In the case of Wisconsin’s schools, federal law dictates that 90% of the money being sent to local government school districts must be distributed according to the same formula used to distribute Title 1 Part A funds. Title 1 Part A funds are distributed according to the number of low-income students in each district. In other words, the distribution of the so-called “rescue plan” money has absolutely no relationship to the pandemic. It is being distributed based on the rules from a law passed 56 years ago.
The actual numbers illustrate the magnitude of the disconnect. For example, the Milwaukee Public School District is to receive a whopping $798 million, or $11,242 per student. That is nearly an entire year’s budget coming in a single windfall for the district. Meanwhile, the neighboring Waukesha Public School District, for example, is receiving about $17 million, or $1,366 per student.

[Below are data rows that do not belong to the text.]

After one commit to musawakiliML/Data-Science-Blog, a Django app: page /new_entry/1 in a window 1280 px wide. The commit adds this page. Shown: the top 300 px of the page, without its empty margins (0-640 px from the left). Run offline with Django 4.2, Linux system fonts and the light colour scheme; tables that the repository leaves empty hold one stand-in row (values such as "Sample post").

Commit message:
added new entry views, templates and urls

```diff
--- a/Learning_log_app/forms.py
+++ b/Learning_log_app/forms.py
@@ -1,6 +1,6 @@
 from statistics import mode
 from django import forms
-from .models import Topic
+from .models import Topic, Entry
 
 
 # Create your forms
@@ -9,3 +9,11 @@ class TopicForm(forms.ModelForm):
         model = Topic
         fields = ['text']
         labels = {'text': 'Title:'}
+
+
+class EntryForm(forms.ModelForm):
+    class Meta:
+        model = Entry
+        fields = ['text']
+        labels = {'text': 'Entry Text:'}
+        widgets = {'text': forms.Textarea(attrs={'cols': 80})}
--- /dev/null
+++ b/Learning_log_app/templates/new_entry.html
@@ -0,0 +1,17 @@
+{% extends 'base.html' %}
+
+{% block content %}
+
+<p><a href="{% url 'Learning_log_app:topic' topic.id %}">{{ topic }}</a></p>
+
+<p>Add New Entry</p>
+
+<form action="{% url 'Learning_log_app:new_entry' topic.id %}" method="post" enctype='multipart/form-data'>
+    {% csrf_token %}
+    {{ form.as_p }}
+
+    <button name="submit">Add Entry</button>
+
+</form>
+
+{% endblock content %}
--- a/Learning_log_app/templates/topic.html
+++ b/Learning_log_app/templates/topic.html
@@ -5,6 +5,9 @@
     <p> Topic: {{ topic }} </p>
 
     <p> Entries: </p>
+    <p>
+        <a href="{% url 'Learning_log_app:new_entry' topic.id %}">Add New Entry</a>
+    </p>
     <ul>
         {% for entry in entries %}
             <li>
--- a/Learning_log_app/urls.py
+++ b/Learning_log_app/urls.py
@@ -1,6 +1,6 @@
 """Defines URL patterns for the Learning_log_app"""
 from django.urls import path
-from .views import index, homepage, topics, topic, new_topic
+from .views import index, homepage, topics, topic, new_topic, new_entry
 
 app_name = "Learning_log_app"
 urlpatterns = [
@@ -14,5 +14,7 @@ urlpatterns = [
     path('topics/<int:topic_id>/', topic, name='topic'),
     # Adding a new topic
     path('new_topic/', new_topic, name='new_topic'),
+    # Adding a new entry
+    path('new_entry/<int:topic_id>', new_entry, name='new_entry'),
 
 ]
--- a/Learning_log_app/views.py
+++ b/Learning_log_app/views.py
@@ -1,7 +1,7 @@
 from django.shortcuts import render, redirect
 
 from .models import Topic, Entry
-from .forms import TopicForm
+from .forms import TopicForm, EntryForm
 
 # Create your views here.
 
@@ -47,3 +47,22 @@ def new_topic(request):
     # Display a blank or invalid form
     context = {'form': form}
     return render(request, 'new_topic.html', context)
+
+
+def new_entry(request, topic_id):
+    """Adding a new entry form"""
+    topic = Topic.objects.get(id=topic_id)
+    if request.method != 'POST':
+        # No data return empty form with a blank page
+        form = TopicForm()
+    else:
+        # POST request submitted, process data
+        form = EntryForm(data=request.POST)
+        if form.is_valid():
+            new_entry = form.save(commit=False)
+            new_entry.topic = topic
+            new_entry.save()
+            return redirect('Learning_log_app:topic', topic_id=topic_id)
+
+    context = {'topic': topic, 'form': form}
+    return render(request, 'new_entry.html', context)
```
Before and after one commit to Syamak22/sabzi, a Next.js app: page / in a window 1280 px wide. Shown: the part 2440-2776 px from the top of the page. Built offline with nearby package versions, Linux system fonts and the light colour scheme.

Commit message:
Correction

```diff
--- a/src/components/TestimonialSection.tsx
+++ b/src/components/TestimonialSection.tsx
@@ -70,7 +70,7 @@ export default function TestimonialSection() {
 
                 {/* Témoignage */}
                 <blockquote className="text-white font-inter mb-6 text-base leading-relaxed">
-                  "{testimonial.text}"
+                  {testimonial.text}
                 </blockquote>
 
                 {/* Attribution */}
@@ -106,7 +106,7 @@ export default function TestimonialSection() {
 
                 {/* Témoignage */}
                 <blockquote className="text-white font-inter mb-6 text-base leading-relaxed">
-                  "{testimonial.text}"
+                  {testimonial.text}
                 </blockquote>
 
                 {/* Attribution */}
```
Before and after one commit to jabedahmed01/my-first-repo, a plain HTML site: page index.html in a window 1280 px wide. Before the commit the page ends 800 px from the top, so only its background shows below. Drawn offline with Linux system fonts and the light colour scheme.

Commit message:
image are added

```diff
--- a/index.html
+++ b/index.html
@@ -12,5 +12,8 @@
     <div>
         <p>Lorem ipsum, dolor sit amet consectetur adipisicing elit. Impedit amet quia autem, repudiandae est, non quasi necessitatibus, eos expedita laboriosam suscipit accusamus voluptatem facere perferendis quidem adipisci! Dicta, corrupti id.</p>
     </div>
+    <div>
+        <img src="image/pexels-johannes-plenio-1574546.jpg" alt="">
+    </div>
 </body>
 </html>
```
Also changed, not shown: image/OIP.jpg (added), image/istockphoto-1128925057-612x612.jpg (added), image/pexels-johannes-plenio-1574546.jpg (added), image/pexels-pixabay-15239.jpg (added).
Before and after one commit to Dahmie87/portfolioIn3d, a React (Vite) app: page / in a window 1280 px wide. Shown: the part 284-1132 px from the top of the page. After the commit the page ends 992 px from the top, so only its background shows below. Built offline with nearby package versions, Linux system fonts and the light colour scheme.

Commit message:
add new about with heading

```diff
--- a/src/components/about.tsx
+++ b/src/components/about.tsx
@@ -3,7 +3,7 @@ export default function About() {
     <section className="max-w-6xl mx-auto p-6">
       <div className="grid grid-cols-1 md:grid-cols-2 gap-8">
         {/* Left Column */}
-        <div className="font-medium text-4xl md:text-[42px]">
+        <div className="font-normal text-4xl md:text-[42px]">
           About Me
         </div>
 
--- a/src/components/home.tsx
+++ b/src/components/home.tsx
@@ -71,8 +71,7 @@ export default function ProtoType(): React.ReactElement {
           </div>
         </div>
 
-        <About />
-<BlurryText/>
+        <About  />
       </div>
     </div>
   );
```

These two school districts had very different responses to the pandemic. The Waukesha district has been providing some form of in-person instruction since October — well after the evidence was clear that it could be done safely. Meanwhile, Milwaukee Public Schools remain closed with a meager plan to partially open in the waning days of the school year.
It is markedly unfair that the Milwaukee Public Schools are being rewarded with a windfall for locking out their students for over a year while so many other districts, like Waukesha, are given crumbs despite working hard to educate kids.
As the Legislature crafts the next state budget, they must consider the federal funds just allocated to school districts and other local governments. They must begin with the recognition that it is utterly implausible that government school districts throughout the state suffered an aggregate $2.2 billion budget deficit caused by the pandemic. The federal dollars being issued are far in excess of any actual damages suffered and some districts are able to use their federal money to fund their wish lists.
Beyond the total budget amount, the nonsensical way in which federal funds were allocated invites the Legislature to reallocate state funding to try to make it fairer. For example, the state budget could cut $500 million from the Milwaukee Public Schools and use the money to fund rural and suburban districts throughout the state. Those districts could then fund initiatives like broadband for rural students, technology upgrades, tutors to help kids who have fallen behind with distance learning, and mental health services. Even after reallocating $500 million from the Milwaukee public school district, they have almost $300 million in surplus federal funds to spend in addition to their normal budget.
Everything but tech support.